(TASK INPUTS Opens)
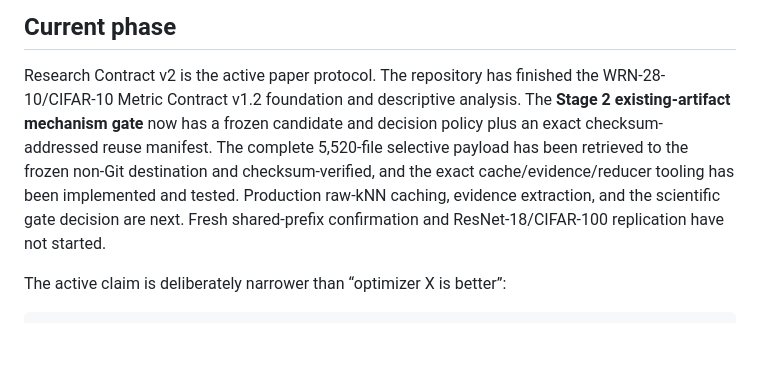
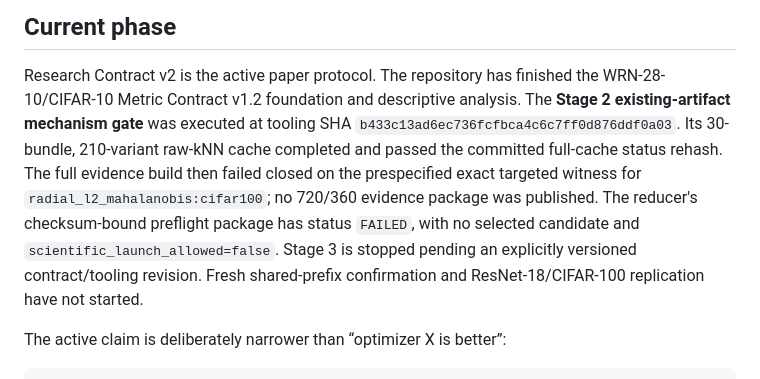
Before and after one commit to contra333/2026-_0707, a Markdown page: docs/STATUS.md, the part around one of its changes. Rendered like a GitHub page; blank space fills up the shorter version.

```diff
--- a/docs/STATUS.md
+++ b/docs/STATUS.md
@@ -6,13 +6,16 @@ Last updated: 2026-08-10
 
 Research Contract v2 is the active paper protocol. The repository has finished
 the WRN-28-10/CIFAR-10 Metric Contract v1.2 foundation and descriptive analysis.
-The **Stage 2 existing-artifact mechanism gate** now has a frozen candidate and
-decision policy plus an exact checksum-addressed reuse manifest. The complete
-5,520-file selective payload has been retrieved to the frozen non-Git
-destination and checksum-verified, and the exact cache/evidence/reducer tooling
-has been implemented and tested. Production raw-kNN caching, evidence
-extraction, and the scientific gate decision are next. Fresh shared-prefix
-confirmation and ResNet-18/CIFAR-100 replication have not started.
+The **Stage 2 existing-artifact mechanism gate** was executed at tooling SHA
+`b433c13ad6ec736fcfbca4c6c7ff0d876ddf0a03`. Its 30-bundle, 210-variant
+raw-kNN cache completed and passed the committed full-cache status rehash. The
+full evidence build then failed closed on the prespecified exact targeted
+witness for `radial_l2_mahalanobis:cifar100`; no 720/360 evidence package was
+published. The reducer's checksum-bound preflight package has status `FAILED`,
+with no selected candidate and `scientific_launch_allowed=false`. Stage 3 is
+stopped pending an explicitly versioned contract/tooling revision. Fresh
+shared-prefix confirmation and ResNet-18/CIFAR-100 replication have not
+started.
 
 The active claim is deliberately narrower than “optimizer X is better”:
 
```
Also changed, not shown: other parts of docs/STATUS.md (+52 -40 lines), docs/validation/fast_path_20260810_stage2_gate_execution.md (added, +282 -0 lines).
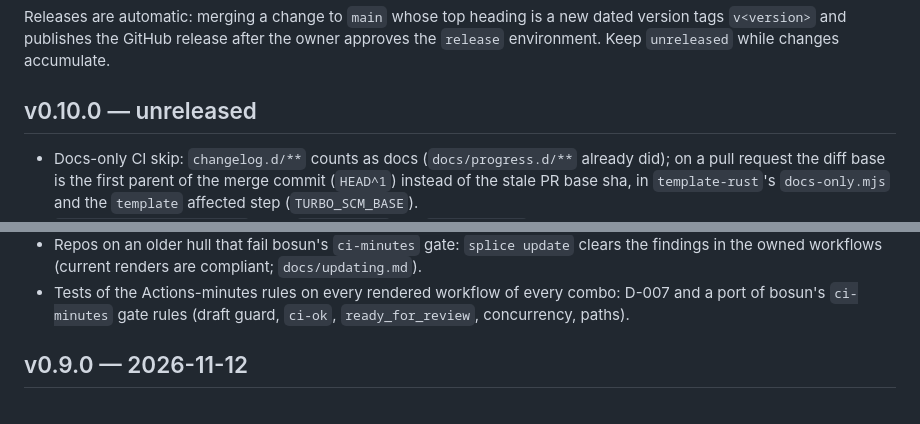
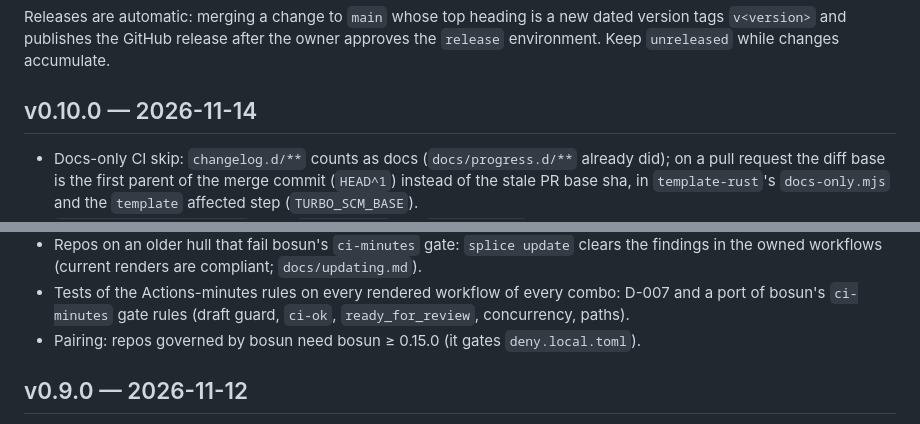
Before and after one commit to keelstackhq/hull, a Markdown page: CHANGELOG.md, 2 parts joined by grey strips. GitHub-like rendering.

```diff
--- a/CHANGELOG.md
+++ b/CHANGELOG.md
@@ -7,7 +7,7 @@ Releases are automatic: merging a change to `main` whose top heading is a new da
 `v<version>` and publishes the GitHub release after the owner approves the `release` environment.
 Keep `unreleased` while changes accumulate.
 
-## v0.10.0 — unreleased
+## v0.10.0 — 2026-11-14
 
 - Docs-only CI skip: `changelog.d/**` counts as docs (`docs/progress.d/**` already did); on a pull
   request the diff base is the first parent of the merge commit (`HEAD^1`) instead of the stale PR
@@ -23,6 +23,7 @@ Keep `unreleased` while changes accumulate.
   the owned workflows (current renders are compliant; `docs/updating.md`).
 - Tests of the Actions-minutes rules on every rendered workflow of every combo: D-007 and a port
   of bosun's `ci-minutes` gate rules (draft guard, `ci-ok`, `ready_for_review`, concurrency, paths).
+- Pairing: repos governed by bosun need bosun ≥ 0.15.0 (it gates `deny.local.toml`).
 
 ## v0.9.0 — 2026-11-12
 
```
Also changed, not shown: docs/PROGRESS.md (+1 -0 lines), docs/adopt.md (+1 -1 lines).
(TASK INPUTS Closes)
§ **REQUIRED WORK**
In the records above, find every line with the word "bosun" and copy it.

§ **YOUR RESPONSE**
   of bosun's `ci-minutes` gate rules (draft guard, `ci-ok`, `ready_for_review`, concurrency, paths).
+- Pairing: repos governed by bosun need bosun ≥ 0.15.0 (it gates `deny.local.toml`).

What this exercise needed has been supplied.